Designing MSPs so that involve several levels can be a useful option.  In addition, building in feedback loops between different levels (e.g. local, national, regional, international) should be an important part of the strategy. An important goal of MSP, for instance, could be to build on perspectives from lower levels to inform dialogue or decision making at higher levels and to go back to the lower levels with higher level decisions, perspectives etc.

 

5.3 Diversity

MSPs can involve different numbers of stakeholder groups of different degrees of diversity. They should involve at least three stakeholder groups, as this causes the groups to dialogue and not two parties to confront. The number can rise, depending on the respective issues, purposes, resources, and definitions of various stakeholder groups being used.

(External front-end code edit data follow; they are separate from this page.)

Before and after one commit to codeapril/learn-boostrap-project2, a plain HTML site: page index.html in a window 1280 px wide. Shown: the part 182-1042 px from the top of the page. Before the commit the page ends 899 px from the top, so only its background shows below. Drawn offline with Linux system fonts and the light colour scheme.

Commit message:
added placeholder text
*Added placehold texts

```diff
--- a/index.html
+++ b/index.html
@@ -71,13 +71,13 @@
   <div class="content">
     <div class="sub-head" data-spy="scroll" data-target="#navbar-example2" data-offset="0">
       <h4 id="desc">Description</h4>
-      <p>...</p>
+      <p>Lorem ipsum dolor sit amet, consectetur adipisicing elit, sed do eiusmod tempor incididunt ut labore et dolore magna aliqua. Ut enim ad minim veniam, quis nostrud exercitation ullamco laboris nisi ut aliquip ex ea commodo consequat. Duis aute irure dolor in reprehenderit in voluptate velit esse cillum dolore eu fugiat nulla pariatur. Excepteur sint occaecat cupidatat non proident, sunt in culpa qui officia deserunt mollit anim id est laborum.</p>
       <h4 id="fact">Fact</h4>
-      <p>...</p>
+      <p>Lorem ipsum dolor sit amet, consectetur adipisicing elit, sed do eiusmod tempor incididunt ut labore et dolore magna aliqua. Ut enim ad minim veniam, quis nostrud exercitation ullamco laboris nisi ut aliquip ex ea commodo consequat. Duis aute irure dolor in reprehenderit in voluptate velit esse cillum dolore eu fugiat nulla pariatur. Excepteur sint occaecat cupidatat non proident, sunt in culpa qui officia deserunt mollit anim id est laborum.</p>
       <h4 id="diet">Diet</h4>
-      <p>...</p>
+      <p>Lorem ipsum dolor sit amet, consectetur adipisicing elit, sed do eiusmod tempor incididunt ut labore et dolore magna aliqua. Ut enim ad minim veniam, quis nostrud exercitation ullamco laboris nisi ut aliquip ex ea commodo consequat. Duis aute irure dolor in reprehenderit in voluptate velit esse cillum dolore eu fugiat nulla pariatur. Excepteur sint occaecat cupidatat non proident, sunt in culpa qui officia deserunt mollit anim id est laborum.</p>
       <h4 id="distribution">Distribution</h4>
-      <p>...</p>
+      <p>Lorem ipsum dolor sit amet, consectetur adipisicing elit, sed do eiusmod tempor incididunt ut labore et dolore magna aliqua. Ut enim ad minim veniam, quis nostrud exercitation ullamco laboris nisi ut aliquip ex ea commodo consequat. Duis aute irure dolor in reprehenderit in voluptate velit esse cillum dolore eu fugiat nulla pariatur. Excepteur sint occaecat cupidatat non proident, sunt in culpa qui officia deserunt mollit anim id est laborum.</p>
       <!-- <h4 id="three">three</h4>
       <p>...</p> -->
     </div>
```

With increasing diversity, stakeholder communications become more difficult, but processes can also be more powerful, if they work well.

Making effective use of diversity is an important goal and purpose of MSPs – that is, making use of all resources available to a group. Decisions taken by a large number of groups enjoy higher credibility, particularly if the groups are highly diverse.

To make effective use of the potential benefits of diversity requires careful group composition, transparency, equity, agreed procedures of communication and decision-making, and a first stage of carefully identifying all views.

Local Agenda 21 processes should ideally involve all Major Groups as of Agenda 21; Stakeholder Dialogues at the Commission on Sustainable Development have involved four or five stakeholder groups (plus governments). The Ministerial Dialogues in Bergen, Norway (September 2000) involved four stakeholder groups during the preparations (local authorities, business, trade unions, NGOs) – with women providing input into the NGO paper, and six stakeholder groups at the Dialogues themselves (local authorities, business, trade unions, NGOs, women, Indigenous Peoples), plus governments.

As issues of sustainable development are of high levels of complexity and affect a great number of stakeholders, a high degree of diversity of MSPs is desirable. However, there are practical limitations with regard to numbers of groups and representatives participating at meetings. Decisions on size and composition need to be dealt with creatively and constructively, guided by the focus and objective of the MSP.

Finally, when designing MSPs one needs to keep in mind that stakeholder groups are by no means homogenous social categories. Women, for example, differ with regard to region, profession, income level, age and political viewpoints. NGOs differ with regard to the issues they are working on, their size and the level at which they operate (some engage in advocacy while others do practical work), and their preparedness to engage in multi-stakeholder processes. The same applies more or less to all stakeholder groups. Identifying MSP participants should therefore not be designed merely on the basis of the nine Major Groups as of Agenda 21. In many cases, "customised" definitions of the group relevant stakeholders should be developed to take account of these and related differences.

 

[1] see Canadian Round-tables 1993:7  

 

 

Contact Minu Hemmati and Felix Dodds for further information.